The debate over which technique between picking or cutting is better for harvesting wild mushrooms doesn't seem to be leaving us any time soon. Each technique seems to have its own proponents. Those who prefer picking the entire wild mushroom argue that cutting can leave a stump which acts as a disease vector when it rots. On the other hand, proponents of cutting say that it results in higher yield and that the technique doesn't cause too much disruption to the mycelium underground unlike picking.
So, which harvesting technique should you choose between picking or cutting? This article will take a look at each harvesting technique separately so that you can know which one to choose.
There is a consensus in North America which feels that cutting is the better technique for harvesting wild mushrooms. The argument is that cutting does not disturb the root system. A research was conducted on plots that harvested mushroom by cutting it with a knife and pulling it from the soil. It concluded that yields in the cut plots decreased over time while the yields in plots harvested by pulling mushrooms out increased during the study period.
However, another comprehensive study that has been conducted for more than 30 years showed no difference in yields of mushrooms harvested by either cutting or pulling. The reason why cutting is not a preferred harvesting technique is that it leaves a severed mushroom stump, which can become infected by pathogens such as fungi or bacteria.
Though the pulling technique is becoming more popular among foray enthusiasts, it is highly recommended to cut off mushrooms, fruiting in troops (e.g. chanterelles), from their base.

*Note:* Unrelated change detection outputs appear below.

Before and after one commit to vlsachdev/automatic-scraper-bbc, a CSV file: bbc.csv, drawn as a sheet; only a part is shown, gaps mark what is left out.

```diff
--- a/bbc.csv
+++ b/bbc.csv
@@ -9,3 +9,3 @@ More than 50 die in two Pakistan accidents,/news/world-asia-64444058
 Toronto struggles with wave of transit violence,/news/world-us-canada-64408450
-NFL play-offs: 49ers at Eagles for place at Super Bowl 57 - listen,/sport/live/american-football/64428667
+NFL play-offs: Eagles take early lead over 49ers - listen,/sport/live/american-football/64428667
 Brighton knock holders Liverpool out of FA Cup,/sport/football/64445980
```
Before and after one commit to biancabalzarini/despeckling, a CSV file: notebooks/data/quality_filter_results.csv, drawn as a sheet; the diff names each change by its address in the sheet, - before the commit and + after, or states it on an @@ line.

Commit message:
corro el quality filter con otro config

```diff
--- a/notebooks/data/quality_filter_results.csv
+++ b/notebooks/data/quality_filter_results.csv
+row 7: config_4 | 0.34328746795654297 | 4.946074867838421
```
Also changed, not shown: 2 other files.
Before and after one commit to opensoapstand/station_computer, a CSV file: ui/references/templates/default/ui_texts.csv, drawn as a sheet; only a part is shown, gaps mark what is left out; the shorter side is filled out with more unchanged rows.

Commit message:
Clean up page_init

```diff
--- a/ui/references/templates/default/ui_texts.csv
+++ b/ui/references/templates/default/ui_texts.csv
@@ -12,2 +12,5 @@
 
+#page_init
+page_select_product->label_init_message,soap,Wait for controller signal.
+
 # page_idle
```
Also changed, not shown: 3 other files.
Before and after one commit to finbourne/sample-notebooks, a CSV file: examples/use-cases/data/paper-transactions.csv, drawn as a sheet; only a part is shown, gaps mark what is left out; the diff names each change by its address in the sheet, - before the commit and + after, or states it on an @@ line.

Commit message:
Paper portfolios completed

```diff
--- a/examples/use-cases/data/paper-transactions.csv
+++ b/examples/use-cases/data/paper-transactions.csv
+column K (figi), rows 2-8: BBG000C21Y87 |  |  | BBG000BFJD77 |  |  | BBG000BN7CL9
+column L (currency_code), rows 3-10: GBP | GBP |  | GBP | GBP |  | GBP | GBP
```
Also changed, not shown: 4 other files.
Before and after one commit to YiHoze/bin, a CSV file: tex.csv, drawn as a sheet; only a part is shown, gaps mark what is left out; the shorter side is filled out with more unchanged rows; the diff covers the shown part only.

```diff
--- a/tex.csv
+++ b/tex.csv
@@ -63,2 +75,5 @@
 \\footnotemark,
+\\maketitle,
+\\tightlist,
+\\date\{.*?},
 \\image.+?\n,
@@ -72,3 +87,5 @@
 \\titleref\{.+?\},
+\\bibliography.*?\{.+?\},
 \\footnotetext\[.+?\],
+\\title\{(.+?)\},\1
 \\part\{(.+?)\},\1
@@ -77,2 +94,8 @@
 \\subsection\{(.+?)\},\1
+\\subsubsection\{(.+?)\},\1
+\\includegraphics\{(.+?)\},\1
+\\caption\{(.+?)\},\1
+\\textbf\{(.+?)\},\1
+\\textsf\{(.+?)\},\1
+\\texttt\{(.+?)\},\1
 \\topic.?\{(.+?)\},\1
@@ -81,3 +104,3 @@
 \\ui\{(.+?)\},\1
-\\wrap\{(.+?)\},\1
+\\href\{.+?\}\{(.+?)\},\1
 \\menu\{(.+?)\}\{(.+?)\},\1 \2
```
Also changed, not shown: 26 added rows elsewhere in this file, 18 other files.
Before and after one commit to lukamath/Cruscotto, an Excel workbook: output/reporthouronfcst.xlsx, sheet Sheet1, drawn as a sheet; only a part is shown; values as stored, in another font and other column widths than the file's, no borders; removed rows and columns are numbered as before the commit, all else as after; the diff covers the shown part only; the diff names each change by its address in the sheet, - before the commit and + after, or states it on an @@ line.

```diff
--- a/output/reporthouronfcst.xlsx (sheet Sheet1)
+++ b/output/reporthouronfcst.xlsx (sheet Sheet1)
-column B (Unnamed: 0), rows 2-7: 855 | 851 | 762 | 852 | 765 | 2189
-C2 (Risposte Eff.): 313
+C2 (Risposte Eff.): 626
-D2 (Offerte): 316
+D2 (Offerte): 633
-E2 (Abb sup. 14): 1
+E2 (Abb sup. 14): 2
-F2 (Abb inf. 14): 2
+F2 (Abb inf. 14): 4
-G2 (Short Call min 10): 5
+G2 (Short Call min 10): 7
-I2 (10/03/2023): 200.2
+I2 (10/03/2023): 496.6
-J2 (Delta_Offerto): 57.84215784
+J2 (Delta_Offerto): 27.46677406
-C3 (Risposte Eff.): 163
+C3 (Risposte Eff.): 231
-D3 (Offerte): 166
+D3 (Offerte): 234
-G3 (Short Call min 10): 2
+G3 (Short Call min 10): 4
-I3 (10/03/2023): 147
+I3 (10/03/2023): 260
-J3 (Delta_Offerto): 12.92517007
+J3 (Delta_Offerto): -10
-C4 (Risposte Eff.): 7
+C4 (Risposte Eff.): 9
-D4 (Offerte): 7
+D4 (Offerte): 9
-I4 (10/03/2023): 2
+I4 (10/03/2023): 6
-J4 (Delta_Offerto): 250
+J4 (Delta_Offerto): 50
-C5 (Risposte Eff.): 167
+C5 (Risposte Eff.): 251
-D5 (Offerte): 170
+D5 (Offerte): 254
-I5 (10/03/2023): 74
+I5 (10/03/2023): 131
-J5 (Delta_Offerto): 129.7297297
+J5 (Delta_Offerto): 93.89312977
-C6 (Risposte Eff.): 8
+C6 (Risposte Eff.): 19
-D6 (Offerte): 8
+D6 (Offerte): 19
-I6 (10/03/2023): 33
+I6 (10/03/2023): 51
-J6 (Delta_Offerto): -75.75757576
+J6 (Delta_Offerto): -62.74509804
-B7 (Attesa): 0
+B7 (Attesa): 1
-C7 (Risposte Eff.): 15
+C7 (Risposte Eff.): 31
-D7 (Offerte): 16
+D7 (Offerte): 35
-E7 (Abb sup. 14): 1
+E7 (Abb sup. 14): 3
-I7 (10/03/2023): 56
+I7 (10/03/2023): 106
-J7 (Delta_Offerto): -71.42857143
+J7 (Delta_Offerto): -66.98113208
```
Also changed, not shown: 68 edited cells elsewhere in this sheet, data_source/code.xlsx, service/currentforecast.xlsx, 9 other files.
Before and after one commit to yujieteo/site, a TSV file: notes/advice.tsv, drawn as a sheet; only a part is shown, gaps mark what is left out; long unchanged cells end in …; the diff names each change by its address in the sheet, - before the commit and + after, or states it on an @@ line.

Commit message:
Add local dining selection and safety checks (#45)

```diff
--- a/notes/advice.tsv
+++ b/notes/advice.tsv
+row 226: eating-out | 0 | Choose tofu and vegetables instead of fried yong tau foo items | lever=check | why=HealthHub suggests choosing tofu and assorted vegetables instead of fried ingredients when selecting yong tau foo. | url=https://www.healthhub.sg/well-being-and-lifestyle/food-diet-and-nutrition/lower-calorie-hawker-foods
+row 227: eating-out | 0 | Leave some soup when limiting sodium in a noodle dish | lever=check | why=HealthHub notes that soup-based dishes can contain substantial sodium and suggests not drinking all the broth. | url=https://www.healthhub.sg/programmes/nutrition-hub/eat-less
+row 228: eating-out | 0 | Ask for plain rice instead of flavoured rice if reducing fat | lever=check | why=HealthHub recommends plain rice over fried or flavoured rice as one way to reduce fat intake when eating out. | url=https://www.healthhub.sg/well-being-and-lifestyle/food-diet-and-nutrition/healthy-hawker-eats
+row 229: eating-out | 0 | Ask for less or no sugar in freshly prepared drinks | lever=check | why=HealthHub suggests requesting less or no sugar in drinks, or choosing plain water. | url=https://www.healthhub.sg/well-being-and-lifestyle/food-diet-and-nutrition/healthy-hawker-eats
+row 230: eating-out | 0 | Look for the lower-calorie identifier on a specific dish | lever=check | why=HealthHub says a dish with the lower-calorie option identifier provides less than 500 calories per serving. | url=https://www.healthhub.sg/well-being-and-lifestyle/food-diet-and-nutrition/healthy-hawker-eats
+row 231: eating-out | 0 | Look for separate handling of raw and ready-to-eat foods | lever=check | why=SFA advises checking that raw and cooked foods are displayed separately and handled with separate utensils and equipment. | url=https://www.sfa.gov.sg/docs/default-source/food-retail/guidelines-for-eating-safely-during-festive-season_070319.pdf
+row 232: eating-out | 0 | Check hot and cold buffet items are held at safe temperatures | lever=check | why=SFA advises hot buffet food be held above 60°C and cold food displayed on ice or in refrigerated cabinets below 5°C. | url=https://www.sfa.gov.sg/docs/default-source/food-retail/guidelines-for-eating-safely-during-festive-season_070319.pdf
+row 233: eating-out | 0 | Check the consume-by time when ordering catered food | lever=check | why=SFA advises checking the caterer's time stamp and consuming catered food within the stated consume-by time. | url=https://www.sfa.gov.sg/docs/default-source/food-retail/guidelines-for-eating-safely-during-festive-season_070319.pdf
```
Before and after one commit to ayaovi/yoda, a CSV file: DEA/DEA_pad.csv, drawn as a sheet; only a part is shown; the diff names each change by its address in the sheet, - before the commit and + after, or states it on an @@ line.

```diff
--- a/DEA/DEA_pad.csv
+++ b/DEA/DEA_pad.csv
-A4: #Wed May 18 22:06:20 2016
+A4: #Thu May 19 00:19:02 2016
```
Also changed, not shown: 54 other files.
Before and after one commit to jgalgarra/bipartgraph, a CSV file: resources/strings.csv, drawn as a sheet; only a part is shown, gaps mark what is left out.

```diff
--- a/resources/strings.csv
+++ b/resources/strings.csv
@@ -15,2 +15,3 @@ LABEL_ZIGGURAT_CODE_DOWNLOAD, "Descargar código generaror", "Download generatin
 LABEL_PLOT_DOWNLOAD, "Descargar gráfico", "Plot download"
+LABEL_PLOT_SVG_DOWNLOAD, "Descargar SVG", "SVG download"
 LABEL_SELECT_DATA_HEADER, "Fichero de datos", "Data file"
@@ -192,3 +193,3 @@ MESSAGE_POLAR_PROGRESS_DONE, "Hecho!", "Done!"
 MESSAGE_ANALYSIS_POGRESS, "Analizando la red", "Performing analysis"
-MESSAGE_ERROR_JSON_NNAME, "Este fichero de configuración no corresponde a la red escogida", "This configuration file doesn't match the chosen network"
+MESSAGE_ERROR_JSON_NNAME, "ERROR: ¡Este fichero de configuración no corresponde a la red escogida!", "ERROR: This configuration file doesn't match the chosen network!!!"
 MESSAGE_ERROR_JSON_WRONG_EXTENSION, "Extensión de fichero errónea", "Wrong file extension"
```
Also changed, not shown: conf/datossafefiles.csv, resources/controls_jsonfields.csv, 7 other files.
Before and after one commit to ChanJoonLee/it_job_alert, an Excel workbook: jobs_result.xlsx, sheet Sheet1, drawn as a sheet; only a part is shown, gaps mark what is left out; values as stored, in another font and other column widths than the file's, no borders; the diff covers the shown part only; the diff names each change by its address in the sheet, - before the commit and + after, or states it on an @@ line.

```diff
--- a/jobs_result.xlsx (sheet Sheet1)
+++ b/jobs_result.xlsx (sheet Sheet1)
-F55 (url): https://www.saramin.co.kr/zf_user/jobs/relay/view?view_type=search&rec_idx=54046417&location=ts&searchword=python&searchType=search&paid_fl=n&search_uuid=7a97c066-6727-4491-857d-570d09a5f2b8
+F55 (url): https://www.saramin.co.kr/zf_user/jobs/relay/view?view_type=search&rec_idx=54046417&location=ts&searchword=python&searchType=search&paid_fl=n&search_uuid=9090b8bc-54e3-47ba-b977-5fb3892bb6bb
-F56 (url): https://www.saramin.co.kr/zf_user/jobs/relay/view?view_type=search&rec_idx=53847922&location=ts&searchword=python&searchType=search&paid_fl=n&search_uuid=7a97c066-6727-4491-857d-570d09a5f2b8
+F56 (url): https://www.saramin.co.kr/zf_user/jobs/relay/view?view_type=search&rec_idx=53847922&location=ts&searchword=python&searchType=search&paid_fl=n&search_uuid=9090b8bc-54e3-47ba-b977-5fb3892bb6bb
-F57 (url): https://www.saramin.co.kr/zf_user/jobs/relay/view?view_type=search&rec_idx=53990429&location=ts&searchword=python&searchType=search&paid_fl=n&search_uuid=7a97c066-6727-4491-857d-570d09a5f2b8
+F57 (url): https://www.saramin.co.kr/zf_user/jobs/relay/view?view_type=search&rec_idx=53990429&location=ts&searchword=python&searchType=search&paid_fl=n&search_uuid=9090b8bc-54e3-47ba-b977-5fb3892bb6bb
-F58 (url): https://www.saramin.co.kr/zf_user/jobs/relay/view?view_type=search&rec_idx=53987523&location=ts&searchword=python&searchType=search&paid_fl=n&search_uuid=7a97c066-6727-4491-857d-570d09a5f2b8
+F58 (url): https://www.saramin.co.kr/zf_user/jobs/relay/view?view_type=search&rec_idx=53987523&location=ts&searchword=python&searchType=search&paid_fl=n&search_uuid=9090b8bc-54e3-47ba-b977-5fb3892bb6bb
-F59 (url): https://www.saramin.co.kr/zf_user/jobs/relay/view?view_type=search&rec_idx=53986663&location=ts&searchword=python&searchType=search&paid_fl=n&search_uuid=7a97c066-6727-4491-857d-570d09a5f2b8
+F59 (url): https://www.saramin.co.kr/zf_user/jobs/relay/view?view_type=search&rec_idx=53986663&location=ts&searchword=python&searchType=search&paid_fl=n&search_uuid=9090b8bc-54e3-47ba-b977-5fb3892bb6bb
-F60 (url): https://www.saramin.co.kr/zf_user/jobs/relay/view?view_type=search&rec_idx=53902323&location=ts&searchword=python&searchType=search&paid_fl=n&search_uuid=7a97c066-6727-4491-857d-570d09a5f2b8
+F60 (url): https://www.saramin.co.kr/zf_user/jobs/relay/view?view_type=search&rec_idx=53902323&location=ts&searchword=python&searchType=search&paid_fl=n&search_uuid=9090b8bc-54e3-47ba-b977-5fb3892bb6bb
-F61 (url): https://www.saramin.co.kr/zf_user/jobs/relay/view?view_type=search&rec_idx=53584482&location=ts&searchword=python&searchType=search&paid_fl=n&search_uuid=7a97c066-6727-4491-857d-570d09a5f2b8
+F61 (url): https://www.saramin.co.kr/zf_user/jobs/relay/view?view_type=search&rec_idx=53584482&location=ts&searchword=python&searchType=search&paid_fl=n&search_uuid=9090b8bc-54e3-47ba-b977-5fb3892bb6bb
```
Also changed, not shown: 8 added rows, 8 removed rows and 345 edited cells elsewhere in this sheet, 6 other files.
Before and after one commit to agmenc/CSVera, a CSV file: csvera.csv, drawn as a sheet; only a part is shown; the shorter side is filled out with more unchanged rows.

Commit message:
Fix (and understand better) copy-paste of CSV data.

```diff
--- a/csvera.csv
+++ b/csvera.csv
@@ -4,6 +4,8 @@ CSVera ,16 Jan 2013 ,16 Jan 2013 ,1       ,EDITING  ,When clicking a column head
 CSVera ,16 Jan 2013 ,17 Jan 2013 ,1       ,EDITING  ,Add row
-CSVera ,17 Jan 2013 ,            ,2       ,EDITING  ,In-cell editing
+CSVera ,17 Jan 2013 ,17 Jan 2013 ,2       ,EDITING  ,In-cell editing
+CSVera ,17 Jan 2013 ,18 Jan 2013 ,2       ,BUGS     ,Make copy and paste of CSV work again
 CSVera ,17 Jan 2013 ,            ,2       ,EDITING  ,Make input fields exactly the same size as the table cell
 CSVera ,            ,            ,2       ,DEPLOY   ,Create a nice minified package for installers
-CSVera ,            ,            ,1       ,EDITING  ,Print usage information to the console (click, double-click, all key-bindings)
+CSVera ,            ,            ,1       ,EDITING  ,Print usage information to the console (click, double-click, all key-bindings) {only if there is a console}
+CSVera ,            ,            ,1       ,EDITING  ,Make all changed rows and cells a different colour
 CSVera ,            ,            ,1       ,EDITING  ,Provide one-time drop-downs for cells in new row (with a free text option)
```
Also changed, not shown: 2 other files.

Cutting bigger mushrooms at the base allows the base itself and smaller mushrooms continue to grow.